During a webinar on March 24, Young Republicans from across the country voted for a climate change resolution calling for reductions in greenhouse gas emissions that was not previously vetted by its membership.
Environmental activists with the American Conservation Coalition (ACC), a Wisconsin-based nonprofit, advocated for the resolution during the webinar, and it passed on a voice vote in unusual circumstances.
The National Federation
The Young Republican National Federation is a 527 organization with state and national chapters that includes Republicans from age 18 to 40. A source from the National Federation provided Capital Research Center with copies of the March 24 agenda, which makes no mention of the resolution. The source also furnished copies of the resolution and a document that includes talking points and a brief description of the ACC’s American Climate Contract. However, the ACC declined to provide members with an advance copy of the actual contract for review.
Due to concerns about COVID-19, the webinar was held in lieu of an in-person meeting in Washington, DC.
“Normally, there is a 30-day notice for meetings and a deadline of 20 to 25 days for resolutions to be submitted before the meeting, which then goes to a committee,” the source explained. “But there was no notice for this resolution.”
When a resolution is submitted, a committee then typically summarizes it for the membership’s consideration and then recommends whether to accept or reject it, the source explained. “There’s language in the resolution many of us are inherently opposed to, but we didn’t have time to read it in advance and there was no time provide any substantive amendments,” the source said. “That’s why I abstained.”
The resolution passed by a voice vote during the call, which the source estimates included more than 80 members.

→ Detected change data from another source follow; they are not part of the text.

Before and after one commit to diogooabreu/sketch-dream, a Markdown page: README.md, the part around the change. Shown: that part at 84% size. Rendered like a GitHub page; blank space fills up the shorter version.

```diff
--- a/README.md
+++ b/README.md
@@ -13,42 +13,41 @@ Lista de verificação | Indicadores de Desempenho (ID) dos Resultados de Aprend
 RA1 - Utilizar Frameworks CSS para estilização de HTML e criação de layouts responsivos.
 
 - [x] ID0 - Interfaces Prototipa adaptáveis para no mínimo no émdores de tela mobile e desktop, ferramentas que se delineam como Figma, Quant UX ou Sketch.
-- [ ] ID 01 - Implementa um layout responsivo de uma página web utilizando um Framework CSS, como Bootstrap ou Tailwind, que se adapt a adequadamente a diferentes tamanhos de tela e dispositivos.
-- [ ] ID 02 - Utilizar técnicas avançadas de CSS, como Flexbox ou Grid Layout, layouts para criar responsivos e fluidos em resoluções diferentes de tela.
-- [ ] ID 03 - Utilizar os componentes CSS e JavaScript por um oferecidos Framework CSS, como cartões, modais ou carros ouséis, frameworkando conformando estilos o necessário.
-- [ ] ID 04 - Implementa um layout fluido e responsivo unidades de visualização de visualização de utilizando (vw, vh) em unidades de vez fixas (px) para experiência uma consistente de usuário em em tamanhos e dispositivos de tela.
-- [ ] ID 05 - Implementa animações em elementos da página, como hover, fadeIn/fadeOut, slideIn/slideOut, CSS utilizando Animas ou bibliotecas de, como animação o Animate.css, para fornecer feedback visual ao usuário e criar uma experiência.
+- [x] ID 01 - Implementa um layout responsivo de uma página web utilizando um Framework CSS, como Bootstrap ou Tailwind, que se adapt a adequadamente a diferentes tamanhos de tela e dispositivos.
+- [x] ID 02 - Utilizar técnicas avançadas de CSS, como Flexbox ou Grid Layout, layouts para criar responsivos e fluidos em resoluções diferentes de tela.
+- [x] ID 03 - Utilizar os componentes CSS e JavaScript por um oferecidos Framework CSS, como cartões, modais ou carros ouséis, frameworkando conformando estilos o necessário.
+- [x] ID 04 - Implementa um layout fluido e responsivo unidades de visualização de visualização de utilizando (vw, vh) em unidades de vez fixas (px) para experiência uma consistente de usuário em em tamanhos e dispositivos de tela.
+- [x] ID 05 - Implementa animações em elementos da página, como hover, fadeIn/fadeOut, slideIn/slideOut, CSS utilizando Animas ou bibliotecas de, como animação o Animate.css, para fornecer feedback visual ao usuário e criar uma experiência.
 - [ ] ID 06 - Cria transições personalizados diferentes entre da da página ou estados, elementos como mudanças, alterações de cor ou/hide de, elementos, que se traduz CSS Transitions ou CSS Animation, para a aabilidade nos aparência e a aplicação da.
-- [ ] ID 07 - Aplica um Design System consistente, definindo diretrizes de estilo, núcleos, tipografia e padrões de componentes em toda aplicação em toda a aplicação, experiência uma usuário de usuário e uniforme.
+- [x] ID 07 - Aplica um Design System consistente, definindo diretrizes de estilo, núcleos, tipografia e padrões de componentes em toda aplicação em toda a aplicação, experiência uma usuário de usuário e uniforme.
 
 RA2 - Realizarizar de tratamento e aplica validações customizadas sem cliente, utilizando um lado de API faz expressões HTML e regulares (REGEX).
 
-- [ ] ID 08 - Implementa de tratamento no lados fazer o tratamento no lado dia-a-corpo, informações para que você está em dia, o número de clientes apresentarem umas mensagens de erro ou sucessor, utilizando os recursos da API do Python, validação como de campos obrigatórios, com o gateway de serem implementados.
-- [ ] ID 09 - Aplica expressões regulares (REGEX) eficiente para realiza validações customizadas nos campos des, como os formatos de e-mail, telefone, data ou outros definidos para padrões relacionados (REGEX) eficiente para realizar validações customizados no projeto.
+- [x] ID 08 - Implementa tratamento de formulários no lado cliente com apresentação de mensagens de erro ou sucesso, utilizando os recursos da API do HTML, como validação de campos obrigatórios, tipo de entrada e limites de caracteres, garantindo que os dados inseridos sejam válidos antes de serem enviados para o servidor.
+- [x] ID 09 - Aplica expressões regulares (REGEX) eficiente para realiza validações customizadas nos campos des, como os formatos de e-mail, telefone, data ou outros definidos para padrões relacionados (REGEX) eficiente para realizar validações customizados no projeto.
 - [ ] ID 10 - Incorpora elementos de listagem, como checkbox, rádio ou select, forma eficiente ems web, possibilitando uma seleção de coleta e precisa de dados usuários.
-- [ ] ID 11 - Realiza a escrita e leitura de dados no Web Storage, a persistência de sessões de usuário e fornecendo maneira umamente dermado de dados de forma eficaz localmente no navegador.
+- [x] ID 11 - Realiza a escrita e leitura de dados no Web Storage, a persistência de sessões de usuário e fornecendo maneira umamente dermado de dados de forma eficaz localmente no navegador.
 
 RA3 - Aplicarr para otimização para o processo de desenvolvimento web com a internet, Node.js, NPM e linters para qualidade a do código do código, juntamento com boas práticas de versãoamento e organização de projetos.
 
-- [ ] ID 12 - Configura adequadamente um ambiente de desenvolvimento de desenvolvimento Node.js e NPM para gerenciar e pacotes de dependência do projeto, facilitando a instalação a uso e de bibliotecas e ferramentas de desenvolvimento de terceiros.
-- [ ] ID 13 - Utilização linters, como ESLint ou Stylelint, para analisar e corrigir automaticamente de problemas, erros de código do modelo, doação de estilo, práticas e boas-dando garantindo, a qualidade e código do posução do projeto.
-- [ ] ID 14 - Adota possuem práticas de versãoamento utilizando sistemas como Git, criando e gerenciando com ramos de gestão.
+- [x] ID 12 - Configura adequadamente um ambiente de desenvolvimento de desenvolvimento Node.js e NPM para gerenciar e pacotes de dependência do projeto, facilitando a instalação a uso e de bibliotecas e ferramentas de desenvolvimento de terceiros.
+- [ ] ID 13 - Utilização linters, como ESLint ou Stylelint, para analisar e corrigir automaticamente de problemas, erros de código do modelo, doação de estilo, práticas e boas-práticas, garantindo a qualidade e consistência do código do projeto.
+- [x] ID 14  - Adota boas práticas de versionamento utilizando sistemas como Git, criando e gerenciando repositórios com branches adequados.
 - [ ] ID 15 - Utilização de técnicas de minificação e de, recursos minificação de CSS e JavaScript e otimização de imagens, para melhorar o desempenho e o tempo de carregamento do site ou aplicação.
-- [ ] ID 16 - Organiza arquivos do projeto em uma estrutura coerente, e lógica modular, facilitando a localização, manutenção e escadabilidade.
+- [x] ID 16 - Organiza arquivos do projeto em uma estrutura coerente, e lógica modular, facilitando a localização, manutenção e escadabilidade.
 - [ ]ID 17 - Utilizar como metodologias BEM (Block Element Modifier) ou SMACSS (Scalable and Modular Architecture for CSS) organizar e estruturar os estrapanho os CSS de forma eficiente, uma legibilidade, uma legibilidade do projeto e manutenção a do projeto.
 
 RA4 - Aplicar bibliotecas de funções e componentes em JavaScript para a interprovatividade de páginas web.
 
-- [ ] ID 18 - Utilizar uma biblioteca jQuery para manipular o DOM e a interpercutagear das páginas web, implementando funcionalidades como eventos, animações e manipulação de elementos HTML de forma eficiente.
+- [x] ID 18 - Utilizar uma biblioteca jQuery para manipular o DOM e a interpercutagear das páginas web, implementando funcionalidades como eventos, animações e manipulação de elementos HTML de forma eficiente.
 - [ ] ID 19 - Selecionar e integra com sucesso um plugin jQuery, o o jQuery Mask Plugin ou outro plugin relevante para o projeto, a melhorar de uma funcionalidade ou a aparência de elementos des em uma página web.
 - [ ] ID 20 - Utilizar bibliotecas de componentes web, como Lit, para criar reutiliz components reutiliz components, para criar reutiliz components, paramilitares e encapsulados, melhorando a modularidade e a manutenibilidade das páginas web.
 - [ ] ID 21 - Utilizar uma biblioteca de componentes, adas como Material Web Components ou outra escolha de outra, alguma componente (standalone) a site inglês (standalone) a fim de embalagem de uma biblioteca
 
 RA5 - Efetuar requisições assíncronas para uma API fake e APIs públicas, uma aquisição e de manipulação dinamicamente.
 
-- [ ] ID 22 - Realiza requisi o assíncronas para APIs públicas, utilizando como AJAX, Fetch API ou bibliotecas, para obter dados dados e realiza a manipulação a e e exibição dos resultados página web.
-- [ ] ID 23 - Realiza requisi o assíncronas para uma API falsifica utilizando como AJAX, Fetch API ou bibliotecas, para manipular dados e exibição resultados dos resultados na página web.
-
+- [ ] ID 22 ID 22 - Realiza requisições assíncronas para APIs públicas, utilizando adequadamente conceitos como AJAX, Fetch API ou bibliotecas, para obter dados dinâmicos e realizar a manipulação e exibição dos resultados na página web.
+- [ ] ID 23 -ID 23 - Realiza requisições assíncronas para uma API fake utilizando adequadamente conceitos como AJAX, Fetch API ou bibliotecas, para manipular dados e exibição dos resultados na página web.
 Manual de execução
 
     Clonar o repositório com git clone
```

The American Conservation Coalition is part of a well-funded network of groups that posture as conservatives while pushing for left-of-center environmental policies. The resolution is largely based on the ACC’s climate contract, which “promotes sensible government action” to address the group’s concerns about climate change.
Hayden Ludwig, an investigative researcher with Capital Research Center, has authored an extensive piece on the “eco-Right” that explores the network’s policy positions and its left-leaning funding sources.
The ACC has likely received significant funding and support from left-wing sources. ACC is not required to disclose its donors under IRS rules, but CRC’s InfluenceWatch found that the center-left Hewlett Foundation reported a $100,000 grant to ACC’s Clean Energy Program in October 2018. And many of the ACC’s founding coalition members received funding from environmentalist and left-wing sources.
Eco-Right Wields Influence
Support for either a carbon tax or some kind of price on carbon figures prominently in the eco-Right’s policy goals. ACC, profiled here at InfluenceWatch, has not explicitly taken a stand on the carbon tax, but its resolution and its climate contract clearly favor government action in the name of climate change. ACC is but one of several eco-Right groups that have burrowed into the Conservative Political Action Conference ( CPAC), held this year at the end of February.